> _How to complete this task_
Go through the entries below and copy each line containing the word "import".

+--

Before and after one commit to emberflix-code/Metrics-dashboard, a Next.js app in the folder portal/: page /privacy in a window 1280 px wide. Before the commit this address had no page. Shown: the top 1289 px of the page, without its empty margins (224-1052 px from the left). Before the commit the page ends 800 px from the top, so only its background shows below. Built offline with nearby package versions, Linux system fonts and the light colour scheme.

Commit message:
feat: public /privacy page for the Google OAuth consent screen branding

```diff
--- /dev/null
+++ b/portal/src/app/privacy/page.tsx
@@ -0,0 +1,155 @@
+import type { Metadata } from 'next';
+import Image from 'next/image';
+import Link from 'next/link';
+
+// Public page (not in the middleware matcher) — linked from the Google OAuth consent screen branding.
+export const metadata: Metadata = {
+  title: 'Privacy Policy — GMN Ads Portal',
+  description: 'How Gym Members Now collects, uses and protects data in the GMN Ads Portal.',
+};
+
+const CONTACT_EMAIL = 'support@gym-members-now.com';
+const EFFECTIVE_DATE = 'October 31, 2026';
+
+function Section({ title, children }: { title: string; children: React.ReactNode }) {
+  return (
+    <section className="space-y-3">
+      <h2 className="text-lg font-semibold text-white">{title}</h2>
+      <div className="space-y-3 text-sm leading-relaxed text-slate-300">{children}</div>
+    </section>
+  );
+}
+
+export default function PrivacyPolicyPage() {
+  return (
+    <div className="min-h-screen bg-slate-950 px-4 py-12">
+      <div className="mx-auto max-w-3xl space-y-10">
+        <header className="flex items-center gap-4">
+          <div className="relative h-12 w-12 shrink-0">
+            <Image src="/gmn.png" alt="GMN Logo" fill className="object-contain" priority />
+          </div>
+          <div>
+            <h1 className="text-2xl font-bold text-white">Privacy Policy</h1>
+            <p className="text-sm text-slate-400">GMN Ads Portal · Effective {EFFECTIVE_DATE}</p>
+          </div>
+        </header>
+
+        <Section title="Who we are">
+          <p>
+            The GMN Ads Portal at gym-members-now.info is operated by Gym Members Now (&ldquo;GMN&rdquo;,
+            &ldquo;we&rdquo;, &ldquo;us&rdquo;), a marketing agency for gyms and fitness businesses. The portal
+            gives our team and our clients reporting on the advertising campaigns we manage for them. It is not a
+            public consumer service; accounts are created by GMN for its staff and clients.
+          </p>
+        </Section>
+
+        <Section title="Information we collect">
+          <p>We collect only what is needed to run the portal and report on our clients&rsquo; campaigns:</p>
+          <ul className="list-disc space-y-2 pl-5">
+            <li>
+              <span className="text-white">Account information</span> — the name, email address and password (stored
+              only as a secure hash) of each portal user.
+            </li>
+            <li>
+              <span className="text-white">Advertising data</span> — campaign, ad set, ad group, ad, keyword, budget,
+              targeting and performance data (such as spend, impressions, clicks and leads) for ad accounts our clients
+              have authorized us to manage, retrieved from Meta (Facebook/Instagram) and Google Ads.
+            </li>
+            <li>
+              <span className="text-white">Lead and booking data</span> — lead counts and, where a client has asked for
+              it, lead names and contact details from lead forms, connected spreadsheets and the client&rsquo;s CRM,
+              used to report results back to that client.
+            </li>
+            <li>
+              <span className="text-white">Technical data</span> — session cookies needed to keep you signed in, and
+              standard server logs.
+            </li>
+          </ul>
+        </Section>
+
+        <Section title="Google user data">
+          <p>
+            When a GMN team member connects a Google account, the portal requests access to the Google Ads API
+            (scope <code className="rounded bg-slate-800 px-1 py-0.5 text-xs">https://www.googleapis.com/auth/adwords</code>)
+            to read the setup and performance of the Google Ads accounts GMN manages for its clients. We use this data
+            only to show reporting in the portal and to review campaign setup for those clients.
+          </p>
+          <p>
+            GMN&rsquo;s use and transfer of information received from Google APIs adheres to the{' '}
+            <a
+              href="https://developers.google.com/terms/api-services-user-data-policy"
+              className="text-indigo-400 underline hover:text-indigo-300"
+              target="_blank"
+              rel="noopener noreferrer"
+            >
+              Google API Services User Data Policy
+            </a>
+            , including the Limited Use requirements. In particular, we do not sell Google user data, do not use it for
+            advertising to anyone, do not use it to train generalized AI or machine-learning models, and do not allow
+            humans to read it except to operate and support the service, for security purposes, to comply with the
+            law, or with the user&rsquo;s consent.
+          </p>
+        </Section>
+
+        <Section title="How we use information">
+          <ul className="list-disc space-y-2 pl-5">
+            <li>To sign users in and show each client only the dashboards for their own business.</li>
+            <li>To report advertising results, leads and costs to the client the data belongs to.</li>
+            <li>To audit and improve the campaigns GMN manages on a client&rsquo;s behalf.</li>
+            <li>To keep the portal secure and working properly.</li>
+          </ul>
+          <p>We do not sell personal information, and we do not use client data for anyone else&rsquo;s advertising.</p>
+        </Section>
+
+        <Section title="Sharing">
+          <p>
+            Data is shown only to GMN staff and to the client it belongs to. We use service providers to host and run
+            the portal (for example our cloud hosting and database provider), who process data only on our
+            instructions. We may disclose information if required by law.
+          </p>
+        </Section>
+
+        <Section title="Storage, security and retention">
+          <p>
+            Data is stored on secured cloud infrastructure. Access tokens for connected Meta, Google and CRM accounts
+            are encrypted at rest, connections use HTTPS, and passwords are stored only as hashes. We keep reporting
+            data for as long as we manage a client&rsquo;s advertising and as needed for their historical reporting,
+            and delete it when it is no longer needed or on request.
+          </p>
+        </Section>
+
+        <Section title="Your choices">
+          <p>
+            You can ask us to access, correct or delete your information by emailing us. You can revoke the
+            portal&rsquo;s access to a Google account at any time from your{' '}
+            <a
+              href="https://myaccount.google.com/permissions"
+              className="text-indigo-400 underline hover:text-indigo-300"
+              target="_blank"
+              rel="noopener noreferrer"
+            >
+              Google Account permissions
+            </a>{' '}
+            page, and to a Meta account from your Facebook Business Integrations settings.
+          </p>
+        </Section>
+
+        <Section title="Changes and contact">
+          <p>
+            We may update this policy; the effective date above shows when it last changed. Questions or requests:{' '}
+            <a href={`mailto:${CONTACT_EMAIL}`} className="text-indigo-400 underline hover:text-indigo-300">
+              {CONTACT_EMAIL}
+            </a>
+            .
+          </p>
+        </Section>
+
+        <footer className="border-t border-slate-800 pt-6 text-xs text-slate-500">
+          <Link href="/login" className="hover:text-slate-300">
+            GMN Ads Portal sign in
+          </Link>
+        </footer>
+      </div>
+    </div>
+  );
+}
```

+--

> _Your response_
+import type { Metadata } from 'next';
+import Image from 'next/image';
+import Link from 'next/link';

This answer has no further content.